:: INPUT RECORDS ::

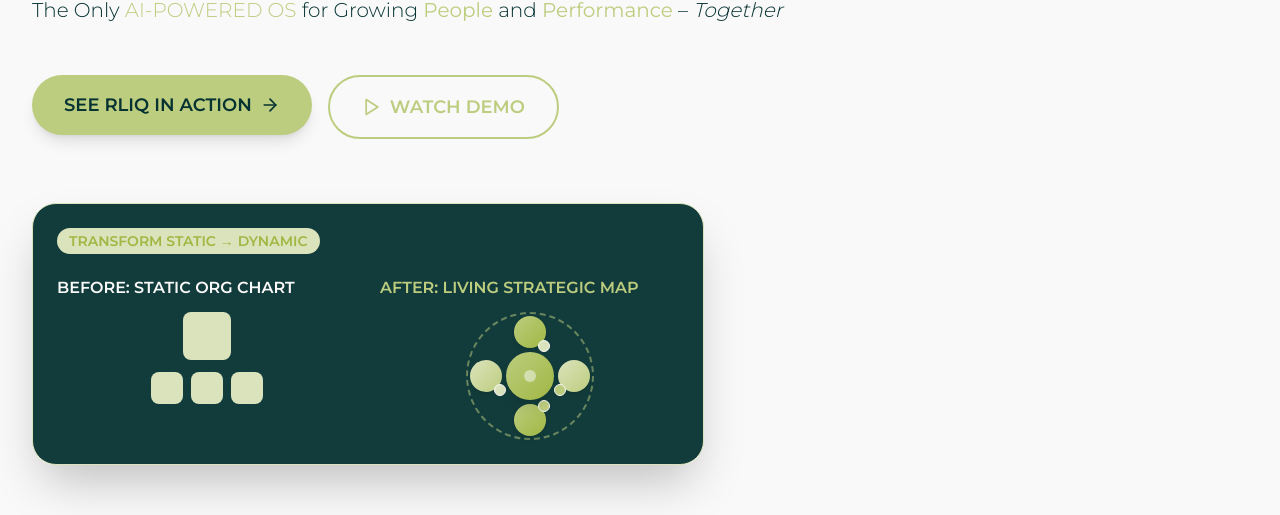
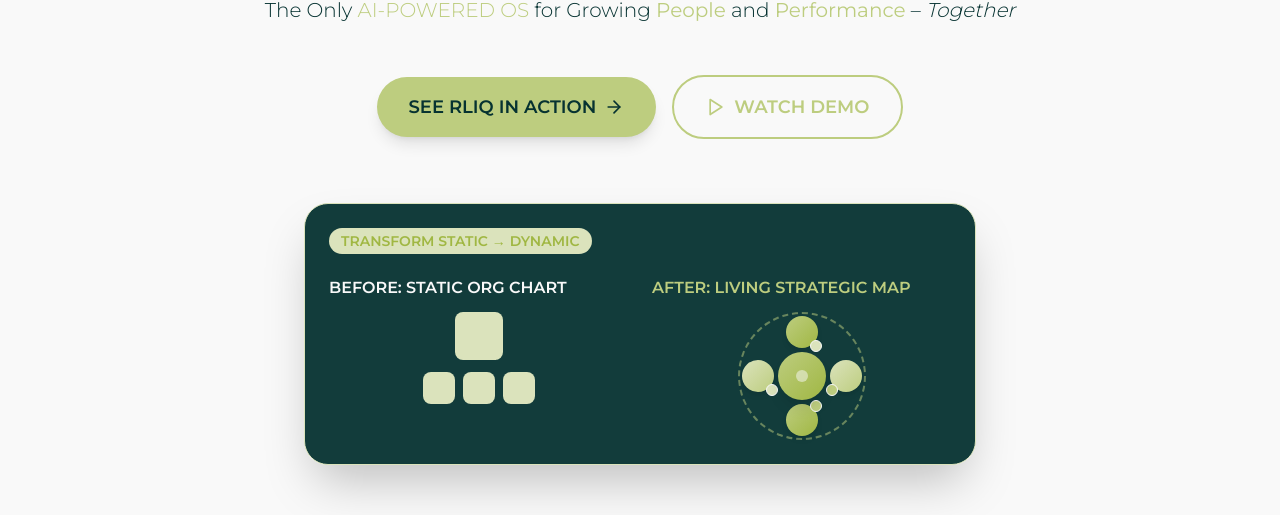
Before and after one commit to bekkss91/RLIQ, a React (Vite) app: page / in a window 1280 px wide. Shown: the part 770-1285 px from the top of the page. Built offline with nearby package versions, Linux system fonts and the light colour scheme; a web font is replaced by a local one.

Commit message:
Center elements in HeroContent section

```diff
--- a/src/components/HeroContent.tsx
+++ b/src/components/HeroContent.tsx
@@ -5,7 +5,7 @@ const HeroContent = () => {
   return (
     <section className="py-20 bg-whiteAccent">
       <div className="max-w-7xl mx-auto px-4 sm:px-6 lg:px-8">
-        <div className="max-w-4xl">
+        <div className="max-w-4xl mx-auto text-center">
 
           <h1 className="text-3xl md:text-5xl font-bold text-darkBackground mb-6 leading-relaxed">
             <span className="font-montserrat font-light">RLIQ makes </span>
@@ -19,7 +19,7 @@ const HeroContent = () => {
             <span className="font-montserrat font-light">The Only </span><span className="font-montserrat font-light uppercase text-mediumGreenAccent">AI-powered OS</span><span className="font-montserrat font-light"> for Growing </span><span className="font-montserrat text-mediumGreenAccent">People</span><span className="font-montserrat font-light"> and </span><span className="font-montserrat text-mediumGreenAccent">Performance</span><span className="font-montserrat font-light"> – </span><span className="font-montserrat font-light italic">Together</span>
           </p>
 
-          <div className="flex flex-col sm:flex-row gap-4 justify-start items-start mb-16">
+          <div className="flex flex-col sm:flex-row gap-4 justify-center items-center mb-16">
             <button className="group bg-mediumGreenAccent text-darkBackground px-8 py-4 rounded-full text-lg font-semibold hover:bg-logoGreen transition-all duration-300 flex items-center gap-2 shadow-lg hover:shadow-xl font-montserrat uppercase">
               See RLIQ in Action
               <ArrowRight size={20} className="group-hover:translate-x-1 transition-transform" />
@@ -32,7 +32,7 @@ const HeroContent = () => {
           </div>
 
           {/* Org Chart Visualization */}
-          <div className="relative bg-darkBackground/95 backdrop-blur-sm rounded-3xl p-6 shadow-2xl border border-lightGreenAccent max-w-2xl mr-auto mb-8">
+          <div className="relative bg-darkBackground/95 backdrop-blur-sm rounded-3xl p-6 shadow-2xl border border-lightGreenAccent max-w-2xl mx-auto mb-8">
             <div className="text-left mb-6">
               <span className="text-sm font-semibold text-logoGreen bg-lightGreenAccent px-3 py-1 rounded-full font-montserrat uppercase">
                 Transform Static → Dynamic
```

:::

- REQUIRED WORK
Would you return the records exactly as written, minus any image?

- EXERCISE RESULT
Before and after one commit to bekkss91/RLIQ, a React (Vite) app: page / in a window 1280 px wide. Shown: the part 770-1285 px from the top of the page. Built offline with nearby package versions, Linux system fonts and the light colour scheme; a web font is replaced by a local one.

Commit message:
Center elements in HeroContent section

```diff
--- a/src/components/HeroContent.tsx
+++ b/src/components/HeroContent.tsx
@@ -5,7 +5,7 @@ const HeroContent = () => {
   return (
     <section className="py-20 bg-whiteAccent">
       <div className="max-w-7xl mx-auto px-4 sm:px-6 lg:px-8">
-        <div className="max-w-4xl">
+        <div className="max-w-4xl mx-auto text-center">
 
           <h1 className="text-3xl md:text-5xl font-bold text-darkBackground mb-6 leading-relaxed">
             <span className="font-montserrat font-light">RLIQ makes </span>
@@ -19,7 +19,7 @@ const HeroContent = () => {
             <span className="font-montserrat font-light">The Only </span><span className="font-montserrat font-light uppercase text-mediumGreenAccent">AI-powered OS</span><span className="font-montserrat font-light"> for Growing </span><span className="font-montserrat text-mediumGreenAccent">People</span><span className="font-montserrat font-light"> and </span><span className="font-montserrat text-mediumGreenAccent">Performance</span><span className="font-montserrat font-light"> – </span><span className="font-montserrat font-light italic">Together</span>
           </p>
 
-          <div className="flex flex-col sm:flex-row gap-4 justify-start items-start mb-16">
+          <div className="flex flex-col sm:flex-row gap-4 justify-center items-center mb-16">
             <button className="group bg-mediumGreenAccent text-darkBackground px-8 py-4 rounded-full text-lg font-semibold hover:bg-logoGreen transition-all duration-300 flex items-center gap-2 shadow-lg hover:shadow-xl font-montserrat uppercase">
               See RLIQ in Action
               <ArrowRight size={20} className="group-hover:translate-x-1 transition-transform" />
@@ -32,7 +32,7 @@ const HeroContent = () => {
           </div>
 
           {/* Org Chart Visualization */}
-          <div className="relative bg-darkBackground/95 backdrop-blur-sm rounded-3xl p-6 shadow-2xl border border-lightGreenAccent max-w-2xl mr-auto mb-8">
+          <div className="relative bg-darkBackground/95 backdrop-blur-sm rounded-3xl p-6 shadow-2xl border border-lightGreenAccent max-w-2xl mx-auto mb-8">
             <div className="text-left mb-6">
               <span className="text-sm font-semibold text-logoGreen bg-lightGreenAccent px-3 py-1 rounded-full font-montserrat uppercase">
                 Transform Static → Dynamic
```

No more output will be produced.